RECORDS FOR THIS TASK START

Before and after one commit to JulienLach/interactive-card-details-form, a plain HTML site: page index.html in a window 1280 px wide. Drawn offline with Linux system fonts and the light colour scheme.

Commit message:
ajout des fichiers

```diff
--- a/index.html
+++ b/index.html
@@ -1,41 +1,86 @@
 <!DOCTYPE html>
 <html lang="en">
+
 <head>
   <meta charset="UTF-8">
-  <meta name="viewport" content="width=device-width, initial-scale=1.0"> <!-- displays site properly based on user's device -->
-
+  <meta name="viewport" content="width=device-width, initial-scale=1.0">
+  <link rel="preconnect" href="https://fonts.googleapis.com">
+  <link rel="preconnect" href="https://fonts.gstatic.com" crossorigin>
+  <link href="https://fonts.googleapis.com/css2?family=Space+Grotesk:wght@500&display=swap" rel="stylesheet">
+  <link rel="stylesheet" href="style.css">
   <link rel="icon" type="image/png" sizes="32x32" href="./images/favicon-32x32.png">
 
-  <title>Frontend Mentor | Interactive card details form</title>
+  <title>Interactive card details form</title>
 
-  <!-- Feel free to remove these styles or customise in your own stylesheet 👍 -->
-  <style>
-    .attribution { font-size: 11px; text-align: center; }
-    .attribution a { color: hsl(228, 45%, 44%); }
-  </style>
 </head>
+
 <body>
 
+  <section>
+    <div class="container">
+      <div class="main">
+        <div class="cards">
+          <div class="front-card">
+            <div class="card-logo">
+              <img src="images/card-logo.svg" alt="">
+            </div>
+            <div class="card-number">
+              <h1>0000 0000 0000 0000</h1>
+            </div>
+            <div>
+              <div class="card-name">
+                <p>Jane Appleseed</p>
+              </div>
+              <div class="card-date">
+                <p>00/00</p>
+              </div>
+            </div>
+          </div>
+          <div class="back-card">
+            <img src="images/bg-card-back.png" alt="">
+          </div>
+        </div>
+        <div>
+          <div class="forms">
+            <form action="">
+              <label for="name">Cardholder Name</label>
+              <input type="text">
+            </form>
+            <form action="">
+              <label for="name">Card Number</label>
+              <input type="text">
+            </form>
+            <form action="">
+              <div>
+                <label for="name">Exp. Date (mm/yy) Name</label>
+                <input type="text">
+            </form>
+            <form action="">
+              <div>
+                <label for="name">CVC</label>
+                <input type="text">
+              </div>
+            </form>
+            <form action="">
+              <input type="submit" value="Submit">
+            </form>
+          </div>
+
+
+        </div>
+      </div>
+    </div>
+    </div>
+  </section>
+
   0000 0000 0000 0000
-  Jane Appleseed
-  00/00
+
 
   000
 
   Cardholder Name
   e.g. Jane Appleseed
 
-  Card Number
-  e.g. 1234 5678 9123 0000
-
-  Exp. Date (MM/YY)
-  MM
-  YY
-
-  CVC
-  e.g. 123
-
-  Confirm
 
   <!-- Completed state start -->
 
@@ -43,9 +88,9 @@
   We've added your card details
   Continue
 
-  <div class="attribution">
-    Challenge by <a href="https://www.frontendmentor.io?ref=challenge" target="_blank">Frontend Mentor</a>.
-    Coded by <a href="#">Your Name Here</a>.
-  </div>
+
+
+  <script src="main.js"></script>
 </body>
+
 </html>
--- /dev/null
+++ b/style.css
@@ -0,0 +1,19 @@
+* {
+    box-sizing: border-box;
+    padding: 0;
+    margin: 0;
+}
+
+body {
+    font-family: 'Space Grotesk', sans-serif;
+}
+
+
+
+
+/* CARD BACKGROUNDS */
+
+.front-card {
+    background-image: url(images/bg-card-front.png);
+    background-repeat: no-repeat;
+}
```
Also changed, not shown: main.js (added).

RECORDS FOR THIS TASK END

= ABOUT THIS EXERCISE =
The reply should consist of all the records, repeated exactly.

= TASK RESULT =
Before and after one commit to JulienLach/interactive-card-details-form, a plain HTML site: page index.html in a window 1280 px wide. Drawn offline with Linux system fonts and the light colour scheme.

Commit message:
ajout des fichiers

```diff
--- a/index.html
+++ b/index.html
@@ -1,41 +1,86 @@
 <!DOCTYPE html>
 <html lang="en">
+
 <head>
   <meta charset="UTF-8">
-  <meta name="viewport" content="width=device-width, initial-scale=1.0"> <!-- displays site properly based on user's device -->
-
+  <meta name="viewport" content="width=device-width, initial-scale=1.0">
+  <link rel="preconnect" href="https://fonts.googleapis.com">
+  <link rel="preconnect" href="https://fonts.gstatic.com" crossorigin>
+  <link href="https://fonts.googleapis.com/css2?family=Space+Grotesk:wght@500&display=swap" rel="stylesheet">
+  <link rel="stylesheet" href="style.css">
   <link rel="icon" type="image/png" sizes="32x32" href="./images/favicon-32x32.png">
 
-  <title>Frontend Mentor | Interactive card details form</title>
+  <title>Interactive card details form</title>
 
-  <!-- Feel free to remove these styles or customise in your own stylesheet 👍 -->
-  <style>
-    .attribution { font-size: 11px; text-align: center; }
-    .attribution a { color: hsl(228, 45%, 44%); }
-  </style>
 </head>
+
 <body>
 
+  <section>
+    <div class="container">
+      <div class="main">
+        <div class="cards">
+          <div class="front-card">
+            <div class="card-logo">
+              <img src="images/card-logo.svg" alt="">
+            </div>
+            <div class="card-number">
+              <h1>0000 0000 0000 0000</h1>
+            </div>
+            <div>
+              <div class="card-name">
+                <p>Jane Appleseed</p>
+              </div>
+              <div class="card-date">
+                <p>00/00</p>
+              </div>
+            </div>
+          </div>
+          <div class="back-card">
+            <img src="images/bg-card-back.png" alt="">
+          </div>
+        </div>
+        <div>
+          <div class="forms">
+            <form action="">
+              <label for="name">Cardholder Name</label>
+              <input type="text">
+            </form>
+            <form action="">
+              <label for="name">Card Number</label>
+              <input type="text">
+            </form>
+            <form action="">
+              <div>
+                <label for="name">Exp. Date (mm/yy) Name</label>
+                <input type="text">
+            </form>
+            <form action="">
+              <div>
+                <label for="name">CVC</label>
+                <input type="text">
+              </div>
+            </form>
+            <form action="">
+              <input type="submit" value="Submit">
+            </form>
+          </div>
+
+
+        </div>
+      </div>
+    </div>
+    </div>
+  </section>
+
   0000 0000 0000 0000
-  Jane Appleseed
-  00/00
+
 
   000
 
   Cardholder Name
   e.g. Jane Appleseed
 
-  Card Number
-  e.g. 1234 5678 9123 0000
-
-  Exp. Date (MM/YY)
-  MM
-  YY
-
-  CVC
-  e.g. 123
-
-  Confirm
 
   <!-- Completed state start -->
 
@@ -43,9 +88,9 @@
   We've added your card details
   Continue
 
-  <div class="attribution">
-    Challenge by <a href="https://www.frontendmentor.io?ref=challenge" target="_blank">Frontend Mentor</a>.
-    Coded by <a href="#">Your Name Here</a>.
-  </div>
+
+
+  <script src="main.js"></script>
 </body>
+
 </html>
--- /dev/null
+++ b/style.css
@@ -0,0 +1,19 @@
+* {
+    box-sizing: border-box;
+    padding: 0;
+    margin: 0;
+}
+
+body {
+    font-family: 'Space Grotesk', sans-serif;
+}
+
+
+
+
+/* CARD BACKGROUNDS */
+
+.front-card {
+    background-image: url(images/bg-card-front.png);
+    background-repeat: no-repeat;
+}
```
Also changed, not shown: main.js (added).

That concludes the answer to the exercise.